Gainesville Florida was hit with a major hail storm on March 14, 2012. The hail storm damaged thousands of roofs. This type of damage is covered by homeowners insurance policies. And, homeowners insurers cannot take deductions based on the age of the roofs; and generally can’t pay for partial roof repairs. As you can imagine, insurance companies are none too happy about the storm or the fact that they are on the hook for thousands of new roofs. In order to deny legitimate claims, some insurers hire engineers to inspect the roofs and write reports which say there is no hail damage.
On Friday, I filed another lawsuit against another homeowners insurer as a result of a wrongful denial of hail damage. In this particular case, the insurer first told my client that there had been no hail storm in Gainesville. When he produced photographs showing large hail stones covering his yard, they hired an engineering firm which wrote a lengthy report stating that there was no hail damage.
As noted above, insurers often retain experts such as engineers who write reports that intimidate and demoralize insureds. When these homeowners receive these reports they assume there is nothing that they can do. This is exactly what the insurers want you to think.
As odd as it sounds, the one thing I must have in order to win a hail damage (or any other type of insurance case) is a denial letter from the insurance company. Frankly, every insurance case I’ve ever won has one thing in common – a denial letter. It’s the one thing I have to have in order to win.
A denial letter is not the end of the inquiry, it is just the beginning!
Don’t evaluate your insurance denial on your own. Let me review it for free.

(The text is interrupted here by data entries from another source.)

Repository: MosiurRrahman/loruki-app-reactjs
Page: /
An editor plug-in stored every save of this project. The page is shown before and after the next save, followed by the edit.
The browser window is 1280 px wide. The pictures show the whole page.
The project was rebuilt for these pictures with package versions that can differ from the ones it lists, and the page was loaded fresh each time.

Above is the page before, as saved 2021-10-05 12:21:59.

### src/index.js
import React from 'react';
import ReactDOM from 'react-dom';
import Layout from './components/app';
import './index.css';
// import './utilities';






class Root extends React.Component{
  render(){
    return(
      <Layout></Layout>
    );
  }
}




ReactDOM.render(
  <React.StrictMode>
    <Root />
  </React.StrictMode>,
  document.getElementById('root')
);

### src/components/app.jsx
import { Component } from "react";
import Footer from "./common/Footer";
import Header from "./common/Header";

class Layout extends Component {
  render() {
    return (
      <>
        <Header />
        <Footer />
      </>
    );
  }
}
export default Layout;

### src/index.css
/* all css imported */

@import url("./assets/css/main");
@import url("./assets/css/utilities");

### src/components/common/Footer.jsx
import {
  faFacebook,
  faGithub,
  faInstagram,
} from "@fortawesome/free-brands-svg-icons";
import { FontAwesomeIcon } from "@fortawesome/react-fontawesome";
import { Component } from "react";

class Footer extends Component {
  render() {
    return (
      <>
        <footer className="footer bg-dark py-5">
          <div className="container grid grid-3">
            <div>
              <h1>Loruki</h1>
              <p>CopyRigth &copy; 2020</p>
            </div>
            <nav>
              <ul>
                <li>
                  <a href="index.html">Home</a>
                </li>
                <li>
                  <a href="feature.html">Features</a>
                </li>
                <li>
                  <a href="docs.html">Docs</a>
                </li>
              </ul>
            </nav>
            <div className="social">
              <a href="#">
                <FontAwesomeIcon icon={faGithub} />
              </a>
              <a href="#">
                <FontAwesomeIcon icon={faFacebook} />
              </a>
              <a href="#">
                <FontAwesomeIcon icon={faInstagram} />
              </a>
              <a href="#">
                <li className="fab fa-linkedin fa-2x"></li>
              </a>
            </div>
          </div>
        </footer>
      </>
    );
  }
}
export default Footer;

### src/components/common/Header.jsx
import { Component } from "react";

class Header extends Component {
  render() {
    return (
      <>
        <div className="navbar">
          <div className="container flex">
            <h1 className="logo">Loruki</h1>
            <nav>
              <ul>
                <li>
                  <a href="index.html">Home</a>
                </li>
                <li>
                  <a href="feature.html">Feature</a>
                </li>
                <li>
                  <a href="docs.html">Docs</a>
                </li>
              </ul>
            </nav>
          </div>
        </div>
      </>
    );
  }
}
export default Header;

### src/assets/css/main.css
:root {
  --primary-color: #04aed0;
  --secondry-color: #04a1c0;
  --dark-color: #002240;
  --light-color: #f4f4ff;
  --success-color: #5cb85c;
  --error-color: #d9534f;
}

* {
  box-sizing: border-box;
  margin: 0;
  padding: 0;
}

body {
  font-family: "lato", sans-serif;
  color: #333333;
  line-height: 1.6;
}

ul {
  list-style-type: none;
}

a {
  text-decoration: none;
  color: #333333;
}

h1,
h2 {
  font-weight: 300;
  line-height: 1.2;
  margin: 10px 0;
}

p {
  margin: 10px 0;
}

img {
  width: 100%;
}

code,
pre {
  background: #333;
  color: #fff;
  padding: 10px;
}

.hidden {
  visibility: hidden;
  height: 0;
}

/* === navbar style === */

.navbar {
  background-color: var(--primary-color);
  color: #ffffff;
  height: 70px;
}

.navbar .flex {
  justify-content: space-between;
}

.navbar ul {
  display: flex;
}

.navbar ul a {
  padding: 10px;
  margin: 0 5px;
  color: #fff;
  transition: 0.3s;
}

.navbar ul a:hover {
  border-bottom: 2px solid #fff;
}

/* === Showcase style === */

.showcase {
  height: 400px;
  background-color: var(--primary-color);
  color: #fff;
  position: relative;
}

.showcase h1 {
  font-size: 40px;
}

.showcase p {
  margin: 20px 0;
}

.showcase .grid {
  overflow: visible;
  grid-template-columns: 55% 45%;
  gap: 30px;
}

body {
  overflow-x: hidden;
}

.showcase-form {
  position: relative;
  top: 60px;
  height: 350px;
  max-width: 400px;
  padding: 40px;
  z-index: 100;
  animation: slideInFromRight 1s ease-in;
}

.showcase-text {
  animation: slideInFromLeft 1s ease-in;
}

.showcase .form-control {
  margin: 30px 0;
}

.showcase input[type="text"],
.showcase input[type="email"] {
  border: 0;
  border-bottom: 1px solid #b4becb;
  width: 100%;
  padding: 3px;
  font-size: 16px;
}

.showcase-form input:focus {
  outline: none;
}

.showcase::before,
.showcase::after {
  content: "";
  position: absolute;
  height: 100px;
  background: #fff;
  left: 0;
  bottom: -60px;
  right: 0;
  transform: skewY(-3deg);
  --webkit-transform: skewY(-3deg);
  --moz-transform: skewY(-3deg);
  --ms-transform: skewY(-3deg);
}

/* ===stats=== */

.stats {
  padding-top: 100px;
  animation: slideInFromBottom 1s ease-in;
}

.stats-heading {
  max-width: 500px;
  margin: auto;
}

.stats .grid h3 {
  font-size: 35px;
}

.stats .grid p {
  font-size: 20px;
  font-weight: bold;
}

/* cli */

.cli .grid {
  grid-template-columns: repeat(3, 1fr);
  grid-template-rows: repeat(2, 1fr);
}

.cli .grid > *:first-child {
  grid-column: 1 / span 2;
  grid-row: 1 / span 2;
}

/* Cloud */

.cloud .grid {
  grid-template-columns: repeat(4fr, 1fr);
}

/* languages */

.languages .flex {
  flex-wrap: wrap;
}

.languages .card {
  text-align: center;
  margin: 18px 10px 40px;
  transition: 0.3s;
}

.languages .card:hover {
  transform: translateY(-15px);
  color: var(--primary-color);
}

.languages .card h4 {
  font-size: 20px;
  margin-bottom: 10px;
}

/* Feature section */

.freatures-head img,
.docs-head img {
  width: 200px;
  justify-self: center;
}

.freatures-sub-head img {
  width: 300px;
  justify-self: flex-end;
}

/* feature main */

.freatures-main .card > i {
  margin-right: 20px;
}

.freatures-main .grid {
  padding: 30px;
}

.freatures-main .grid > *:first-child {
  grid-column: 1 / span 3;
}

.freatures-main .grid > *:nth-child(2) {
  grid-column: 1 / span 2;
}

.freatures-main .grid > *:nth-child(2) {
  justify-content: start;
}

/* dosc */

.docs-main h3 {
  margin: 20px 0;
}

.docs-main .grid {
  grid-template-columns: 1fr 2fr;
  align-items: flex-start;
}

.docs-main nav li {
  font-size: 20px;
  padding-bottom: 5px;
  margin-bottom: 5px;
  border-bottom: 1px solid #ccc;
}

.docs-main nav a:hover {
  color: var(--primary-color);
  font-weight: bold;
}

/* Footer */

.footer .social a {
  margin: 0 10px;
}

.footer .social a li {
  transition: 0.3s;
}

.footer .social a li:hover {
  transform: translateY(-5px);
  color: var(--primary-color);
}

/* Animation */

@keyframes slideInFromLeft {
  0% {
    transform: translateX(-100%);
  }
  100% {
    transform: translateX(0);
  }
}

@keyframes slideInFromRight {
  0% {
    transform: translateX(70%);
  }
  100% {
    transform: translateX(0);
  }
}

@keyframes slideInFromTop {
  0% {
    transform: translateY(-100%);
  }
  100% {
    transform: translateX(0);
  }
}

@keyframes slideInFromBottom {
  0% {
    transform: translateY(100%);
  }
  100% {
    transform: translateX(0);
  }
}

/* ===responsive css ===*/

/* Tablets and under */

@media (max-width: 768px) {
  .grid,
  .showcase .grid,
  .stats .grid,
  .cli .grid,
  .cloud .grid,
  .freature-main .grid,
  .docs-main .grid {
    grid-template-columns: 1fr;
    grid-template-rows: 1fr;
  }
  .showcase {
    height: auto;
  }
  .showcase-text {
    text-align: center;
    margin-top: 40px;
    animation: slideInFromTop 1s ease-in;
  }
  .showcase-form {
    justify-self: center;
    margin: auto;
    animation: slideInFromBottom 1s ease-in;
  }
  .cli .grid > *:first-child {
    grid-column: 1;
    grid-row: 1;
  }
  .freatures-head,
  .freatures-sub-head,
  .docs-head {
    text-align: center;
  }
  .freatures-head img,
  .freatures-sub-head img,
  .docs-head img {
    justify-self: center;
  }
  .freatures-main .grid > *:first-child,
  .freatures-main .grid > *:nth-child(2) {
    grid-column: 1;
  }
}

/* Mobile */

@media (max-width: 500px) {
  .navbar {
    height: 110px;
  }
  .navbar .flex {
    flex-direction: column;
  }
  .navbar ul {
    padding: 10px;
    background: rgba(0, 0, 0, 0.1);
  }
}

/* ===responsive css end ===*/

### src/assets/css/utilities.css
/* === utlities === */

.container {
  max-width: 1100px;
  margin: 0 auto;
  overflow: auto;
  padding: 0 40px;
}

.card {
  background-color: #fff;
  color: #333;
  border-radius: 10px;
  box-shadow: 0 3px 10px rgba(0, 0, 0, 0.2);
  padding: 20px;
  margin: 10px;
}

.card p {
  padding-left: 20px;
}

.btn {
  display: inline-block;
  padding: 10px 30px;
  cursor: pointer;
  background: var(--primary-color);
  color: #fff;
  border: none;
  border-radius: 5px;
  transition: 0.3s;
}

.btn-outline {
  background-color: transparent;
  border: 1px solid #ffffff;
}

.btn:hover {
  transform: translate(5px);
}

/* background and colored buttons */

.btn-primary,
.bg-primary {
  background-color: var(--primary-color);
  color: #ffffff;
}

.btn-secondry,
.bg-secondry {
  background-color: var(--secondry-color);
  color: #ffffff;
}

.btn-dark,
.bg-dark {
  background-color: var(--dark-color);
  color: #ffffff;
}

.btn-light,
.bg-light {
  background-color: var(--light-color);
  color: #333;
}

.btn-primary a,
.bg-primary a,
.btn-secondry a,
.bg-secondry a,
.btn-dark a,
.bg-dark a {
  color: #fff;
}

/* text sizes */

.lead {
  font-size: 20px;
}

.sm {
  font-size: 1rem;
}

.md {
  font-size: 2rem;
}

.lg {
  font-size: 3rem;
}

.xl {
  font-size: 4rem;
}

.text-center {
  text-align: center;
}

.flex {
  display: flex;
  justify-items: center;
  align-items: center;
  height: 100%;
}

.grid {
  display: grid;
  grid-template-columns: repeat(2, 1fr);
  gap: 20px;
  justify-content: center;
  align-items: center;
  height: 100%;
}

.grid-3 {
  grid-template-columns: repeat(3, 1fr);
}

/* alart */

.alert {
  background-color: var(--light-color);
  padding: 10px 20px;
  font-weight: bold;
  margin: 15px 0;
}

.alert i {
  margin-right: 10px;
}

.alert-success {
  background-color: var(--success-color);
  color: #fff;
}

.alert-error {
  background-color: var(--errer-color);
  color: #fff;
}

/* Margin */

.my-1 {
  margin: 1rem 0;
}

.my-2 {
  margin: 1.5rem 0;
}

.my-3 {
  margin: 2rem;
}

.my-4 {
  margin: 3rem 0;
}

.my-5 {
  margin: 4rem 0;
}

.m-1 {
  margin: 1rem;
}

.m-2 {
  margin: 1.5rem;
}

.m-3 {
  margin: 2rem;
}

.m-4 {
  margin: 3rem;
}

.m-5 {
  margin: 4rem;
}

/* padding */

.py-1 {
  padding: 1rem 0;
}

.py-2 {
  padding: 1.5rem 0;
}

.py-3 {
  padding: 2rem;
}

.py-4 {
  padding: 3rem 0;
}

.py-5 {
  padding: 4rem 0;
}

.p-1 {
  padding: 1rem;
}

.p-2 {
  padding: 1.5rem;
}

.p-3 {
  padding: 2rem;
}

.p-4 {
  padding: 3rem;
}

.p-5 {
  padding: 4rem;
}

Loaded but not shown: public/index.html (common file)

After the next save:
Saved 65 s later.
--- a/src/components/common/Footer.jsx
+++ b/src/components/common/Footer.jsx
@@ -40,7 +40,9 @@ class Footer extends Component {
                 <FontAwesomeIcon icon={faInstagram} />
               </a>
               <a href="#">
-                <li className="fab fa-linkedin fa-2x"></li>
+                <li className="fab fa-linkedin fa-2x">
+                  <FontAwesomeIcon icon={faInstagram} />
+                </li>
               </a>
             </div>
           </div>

And, in most of my insurance cases, if I win, the insurance company must pay my attorney’s fees and costs; and if I lose, I’ll work for free.